__TASK DIRECTIONS__. Where a record contains an image, leave the image out and print the rest exactly.

= Beginning of Section =

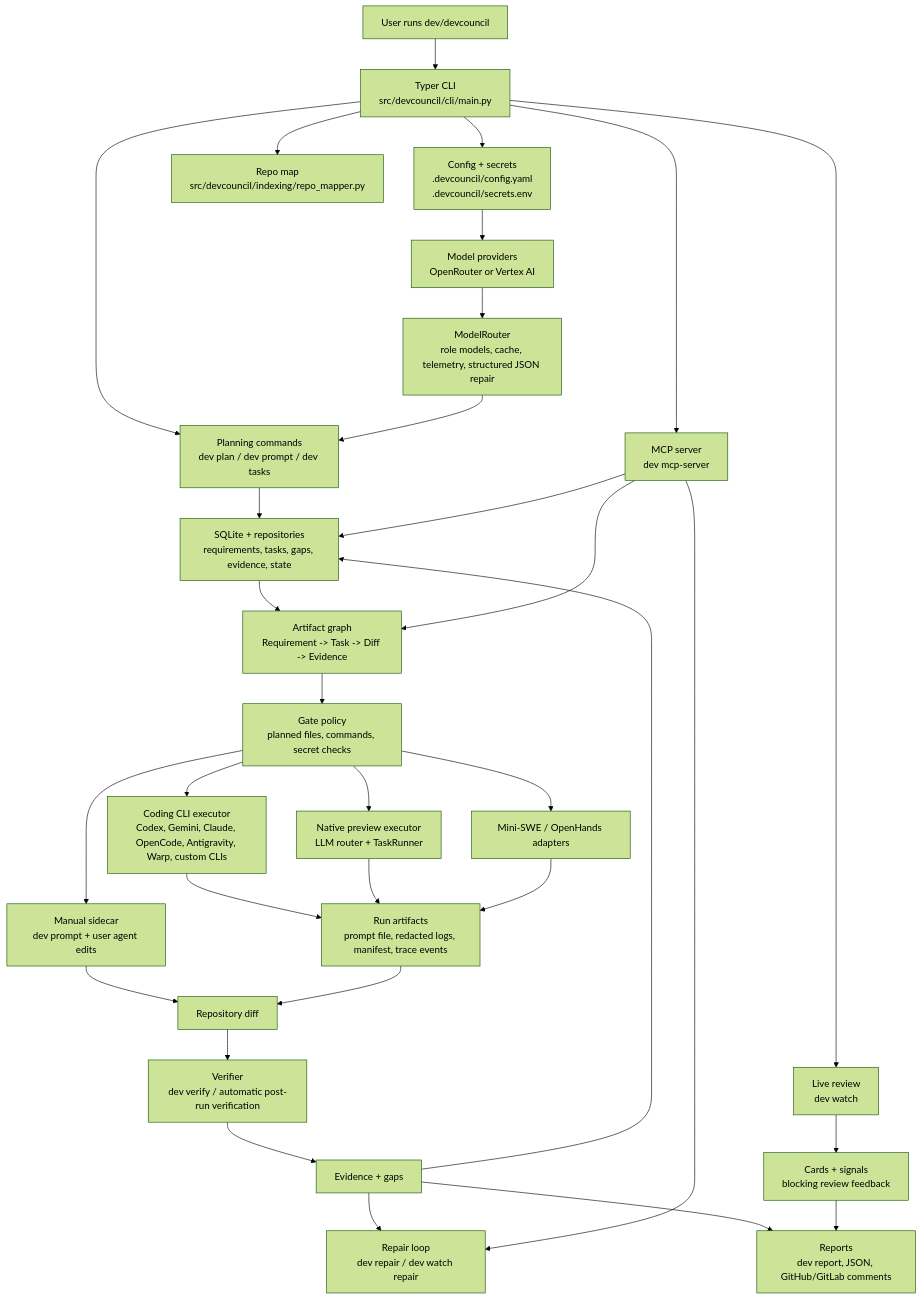
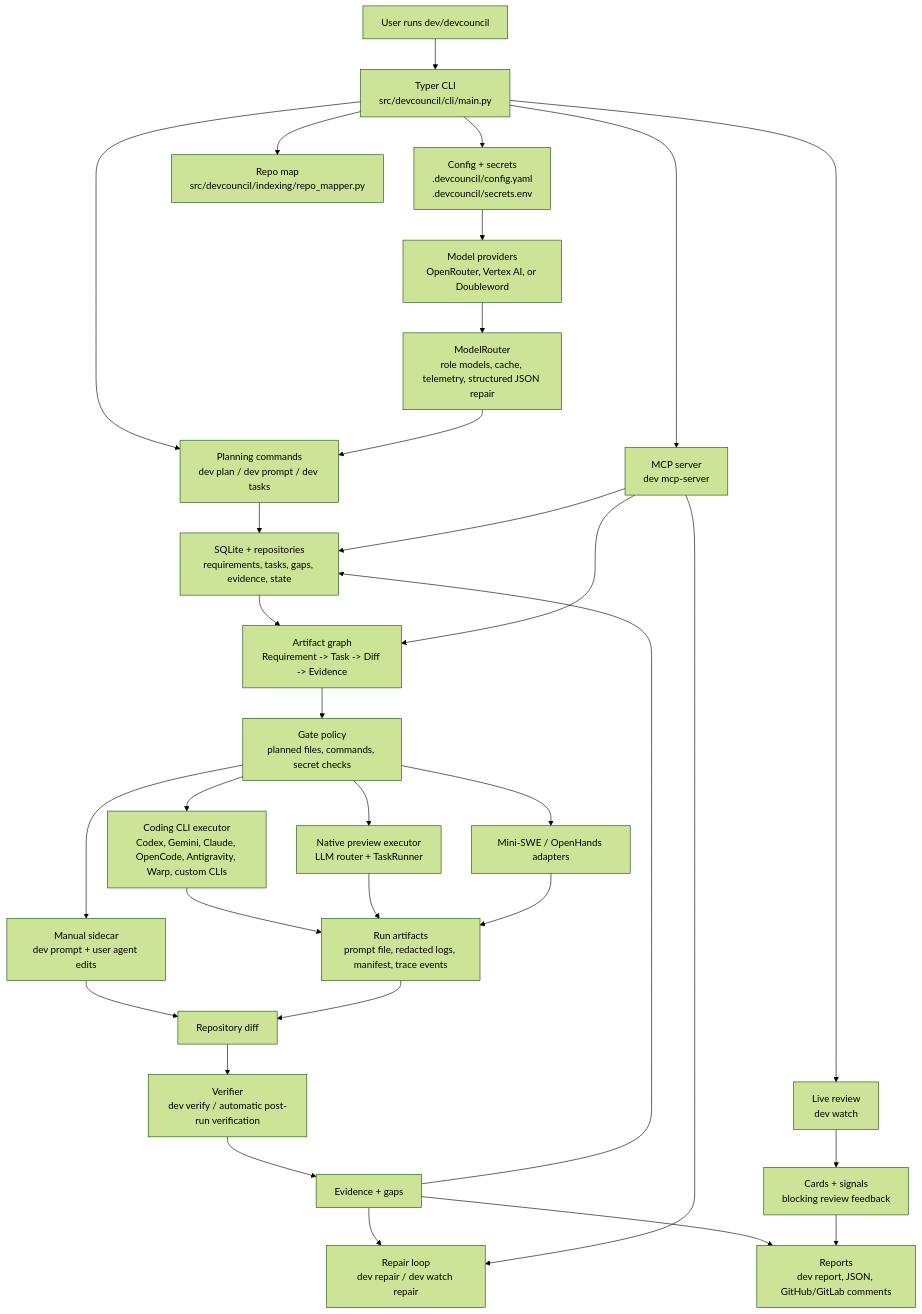
Before and after one commit to bharathvbcr/DevCouncil: the diagram in README.md, drawn with Mermaid (forest theme). The commit also changed other lines of this file and 77 other files, not shown here.

````diff
--- a/README.md
+++ b/README.md
@@ -237,41 +237,41 @@
 ```mermaid
 flowchart TD
     user["User runs dev/devcouncil"] --> cli["Typer CLI\nsrc/devcouncil/cli/main.py"]
     cli --> config["Config + secrets\n.devcouncil/config.yaml\n.devcouncil/secrets.env"]
     cli --> map["Repo map\nsrc/devcouncil/indexing/repo_mapper.py"]
     cli --> planning["Planning commands\ndev plan / dev prompt / dev tasks"]
 
-    config --> providers["Model providers\nOpenRouter or Vertex AI"]
+    config --> providers["Model providers\nOpenRouter, Vertex AI, or Doubleword"]
     providers --> router["ModelRouter\nrole models, cache, telemetry, structured JSON repair"]
     router --> planning
 
     planning --> storage["SQLite + repositories\nrequirements, tasks, gaps, evidence, state"]
     storage --> artifactGraph["Artifact graph\nRequirement -> Task -> Diff -> Evidence"]
     artifactGraph --> gates["Gate policy\nplanned files, commands, secret checks"]
 
     gates --> manual["Manual sidecar\ndev prompt + user agent edits"]
     gates --> coding["Coding CLI executor\nCodex, Gemini, Claude, OpenCode, Antigravity, Warp, custom CLIs"]
     gates --> native["Native preview executor\nLLM router + TaskRunner"]
     gates --> external["Mini-SWE / OpenHands adapters"]
 
     coding --> runlog["Run artifacts\nprompt file, redacted logs, manifest, trace events"]
     native --> runlog
     external --> runlog
     manual --> diff["Repository diff"]
     runlog --> diff
 
     diff --> verify["Verifier\ndev verify / automatic post-run verification"]
     verify --> evidence["Evidence + gaps"]
     evidence --> storage
     evidence --> repair["Repair loop\ndev repair / dev watch repair"]
     evidence --> report["Reports\ndev report, JSON, GitHub/GitLab comments"]
 
     cli --> mcp["MCP server\ndev mcp-server"]
     mcp --> storage
     mcp --> artifactGraph
     mcp --> repair
 
     cli --> live["Live review\ndev watch"]
     live --> cards["Cards + signals\nblocking review feedback"]
     cards --> report
 ```
````
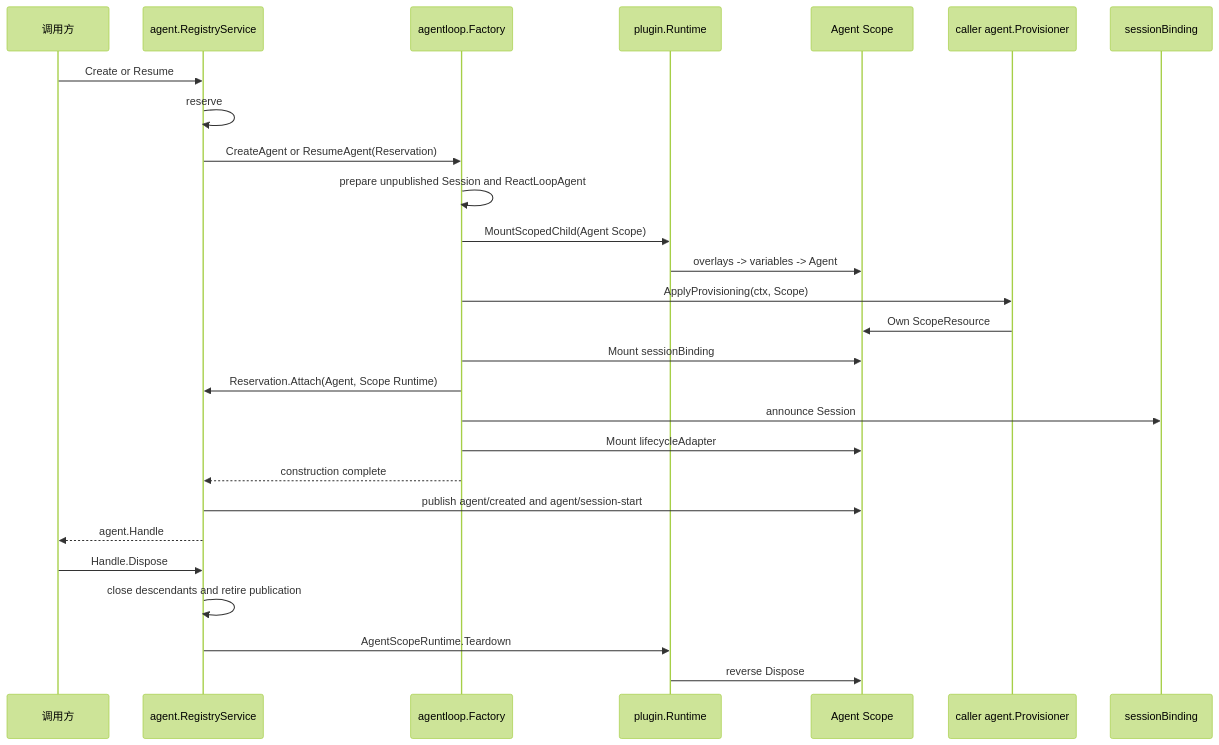
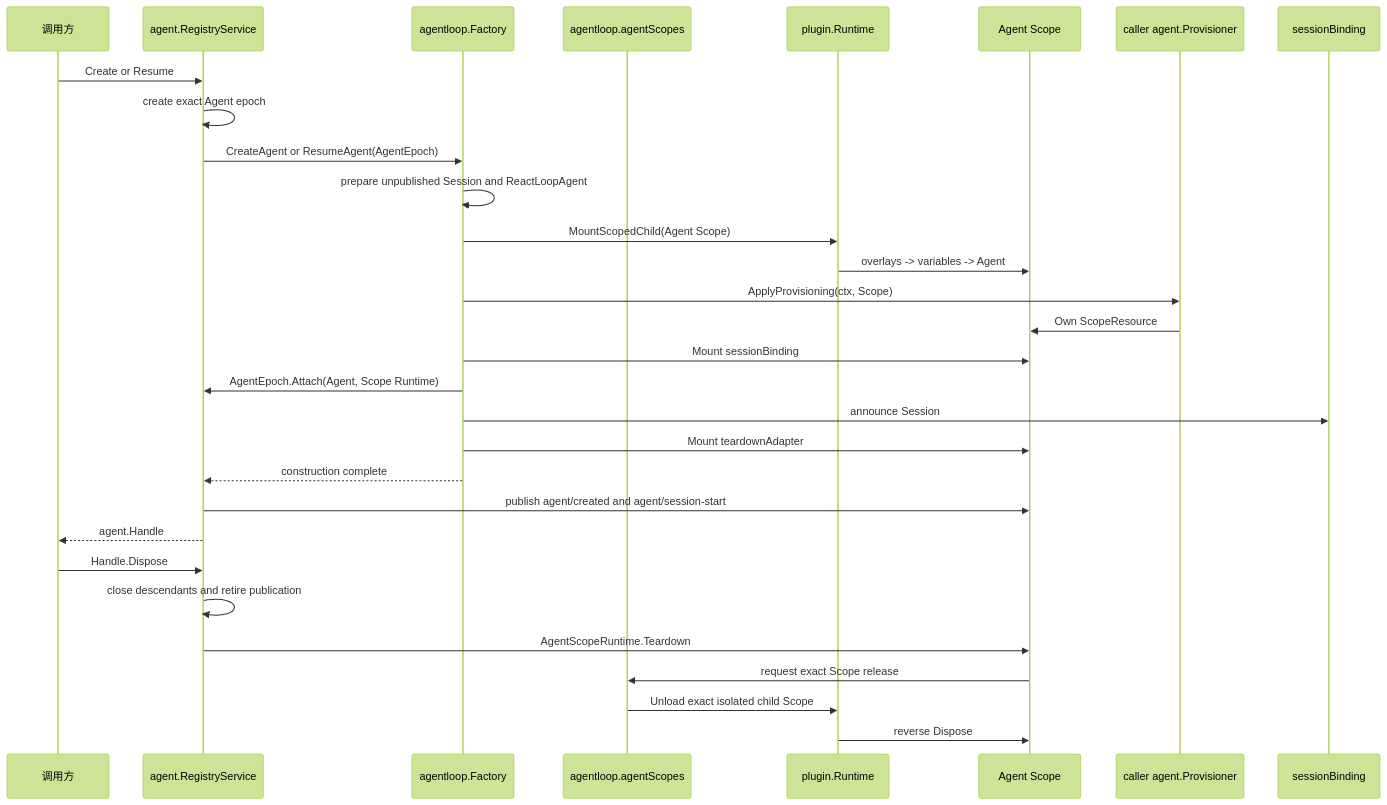
Before and after one commit to gorenx/goren: the second of 2 diagrams in agentloop/README.zh-CN.md, drawn with Mermaid (forest theme). The commit also changed other lines of this file and 14 other files, not shown here.

Commit message:
docs(agent): finalize lifecycle refactor design

````diff
--- a/agentloop/README.zh-CN.md
+++ b/agentloop/README.zh-CN.md
@@ -61,30 +63,33 @@
 ```mermaid
 sequenceDiagram
     participant Caller as 调用方
     participant Registry as agent.RegistryService
     participant Factory as agentloop.Factory
+    participant Scopes as agentloop.agentScopes
     participant Runtime as plugin.Runtime
     participant Scope as Agent Scope
     participant Provisioner as caller agent.Provisioner
     participant SessionBinding as sessionBinding
 
     Caller->>Registry: Create or Resume
-    Registry->>Registry: reserve
-    Registry->>Factory: CreateAgent or ResumeAgent(Reservation)
+    Registry->>Registry: create exact Agent epoch
+    Registry->>Factory: CreateAgent or ResumeAgent(AgentEpoch)
     Factory->>Factory: prepare unpublished Session and ReactLoopAgent
     Factory->>Runtime: MountScopedChild(Agent Scope)
     Runtime->>Scope: overlays -> variables -> Agent
     Factory->>Provisioner: ApplyProvisioning(ctx, Scope)
     Provisioner->>Scope: Own ScopeResource
     Factory->>Scope: Mount sessionBinding
-    Factory->>Registry: Reservation.Attach(Agent, Scope Runtime)
+    Factory->>Registry: AgentEpoch.Attach(Agent, Scope Runtime)
     Factory->>SessionBinding: announce Session
-    Factory->>Scope: Mount lifecycleAdapter
+    Factory->>Scope: Mount teardownAdapter
     Factory-->>Registry: construction complete
     Registry->>Scope: publish agent/created and agent/session-start
     Registry-->>Caller: agent.Handle
     Caller->>Registry: Handle.Dispose
     Registry->>Registry: close descendants and retire publication
-    Registry->>Runtime: AgentScopeRuntime.Teardown
+    Registry->>Scope: AgentScopeRuntime.Teardown
+    Scope->>Scopes: request exact Scope release
+    Scopes->>Runtime: Unload exact isolated child Scope
     Runtime->>Scope: reverse Dispose
 ```
````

= End of Section =

__ANSWER SPACE__.
Before and after one commit to bharathvbcr/DevCouncil: the diagram in README.md, drawn with Mermaid (forest theme). The commit also changed other lines of this file and 77 other files, not shown here.

````diff
--- a/README.md
+++ b/README.md
@@ -237,41 +237,41 @@
 ```mermaid
 flowchart TD
     user["User runs dev/devcouncil"] --> cli["Typer CLI\nsrc/devcouncil/cli/main.py"]
     cli --> config["Config + secrets\n.devcouncil/config.yaml\n.devcouncil/secrets.env"]
     cli --> map["Repo map\nsrc/devcouncil/indexing/repo_mapper.py"]
     cli --> planning["Planning commands\ndev plan / dev prompt / dev tasks"]
 
-    config --> providers["Model providers\nOpenRouter or Vertex AI"]
+    config --> providers["Model providers\nOpenRouter, Vertex AI, or Doubleword"]
     providers --> router["ModelRouter\nrole models, cache, telemetry, structured JSON repair"]
     router --> planning
 
     planning --> storage["SQLite + repositories\nrequirements, tasks, gaps, evidence, state"]
     storage --> artifactGraph["Artifact graph\nRequirement -> Task -> Diff -> Evidence"]
     artifactGraph --> gates["Gate policy\nplanned files, commands, secret checks"]
 
     gates --> manual["Manual sidecar\ndev prompt + user agent edits"]
     gates --> coding["Coding CLI executor\nCodex, Gemini, Claude, OpenCode, Antigravity, Warp, custom CLIs"]
     gates --> native["Native preview executor\nLLM router + TaskRunner"]
     gates --> external["Mini-SWE / OpenHands adapters"]
 
     coding --> runlog["Run artifacts\nprompt file, redacted logs, manifest, trace events"]
     native --> runlog
     external --> runlog
     manual --> diff["Repository diff"]
     runlog --> diff
 
     diff --> verify["Verifier\ndev verify / automatic post-run verification"]
     verify --> evidence["Evidence + gaps"]
     evidence --> storage
     evidence --> repair["Repair loop\ndev repair / dev watch repair"]
     evidence --> report["Reports\ndev report, JSON, GitHub/GitLab comments"]
 
     cli --> mcp["MCP server\ndev mcp-server"]
     mcp --> storage
     mcp --> artifactGraph
     mcp --> repair
 
     cli --> live["Live review\ndev watch"]
     live --> cards["Cards + signals\nblocking review feedback"]
     cards --> report
 ```
````
Before and after one commit to gorenx/goren: the second of 2 diagrams in agentloop/README.zh-CN.md, drawn with Mermaid (forest theme). The commit also changed other lines of this file and 14 other files, not shown here.

Commit message:
docs(agent): finalize lifecycle refactor design

````diff
--- a/agentloop/README.zh-CN.md
+++ b/agentloop/README.zh-CN.md
@@ -61,30 +63,33 @@
 ```mermaid
 sequenceDiagram
     participant Caller as 调用方
     participant Registry as agent.RegistryService
     participant Factory as agentloop.Factory
+    participant Scopes as agentloop.agentScopes
     participant Runtime as plugin.Runtime
     participant Scope as Agent Scope
     participant Provisioner as caller agent.Provisioner
     participant SessionBinding as sessionBinding
 
     Caller->>Registry: Create or Resume
-    Registry->>Registry: reserve
-    Registry->>Factory: CreateAgent or ResumeAgent(Reservation)
+    Registry->>Registry: create exact Agent epoch
+    Registry->>Factory: CreateAgent or ResumeAgent(AgentEpoch)
     Factory->>Factory: prepare unpublished Session and ReactLoopAgent
     Factory->>Runtime: MountScopedChild(Agent Scope)
     Runtime->>Scope: overlays -> variables -> Agent
     Factory->>Provisioner: ApplyProvisioning(ctx, Scope)
     Provisioner->>Scope: Own ScopeResource
     Factory->>Scope: Mount sessionBinding
-    Factory->>Registry: Reservation.Attach(Agent, Scope Runtime)
+    Factory->>Registry: AgentEpoch.Attach(Agent, Scope Runtime)
     Factory->>SessionBinding: announce Session
-    Factory->>Scope: Mount lifecycleAdapter
+    Factory->>Scope: Mount teardownAdapter
     Factory-->>Registry: construction complete
     Registry->>Scope: publish agent/created and agent/session-start
     Registry-->>Caller: agent.Handle
     Caller->>Registry: Handle.Dispose
     Registry->>Registry: close descendants and retire publication
-    Registry->>Runtime: AgentScopeRuntime.Teardown
+    Registry->>Scope: AgentScopeRuntime.Teardown
+    Scope->>Scopes: request exact Scope release
+    Scopes->>Runtime: Unload exact isolated child Scope
     Runtime->>Scope: reverse Dispose
 ```
````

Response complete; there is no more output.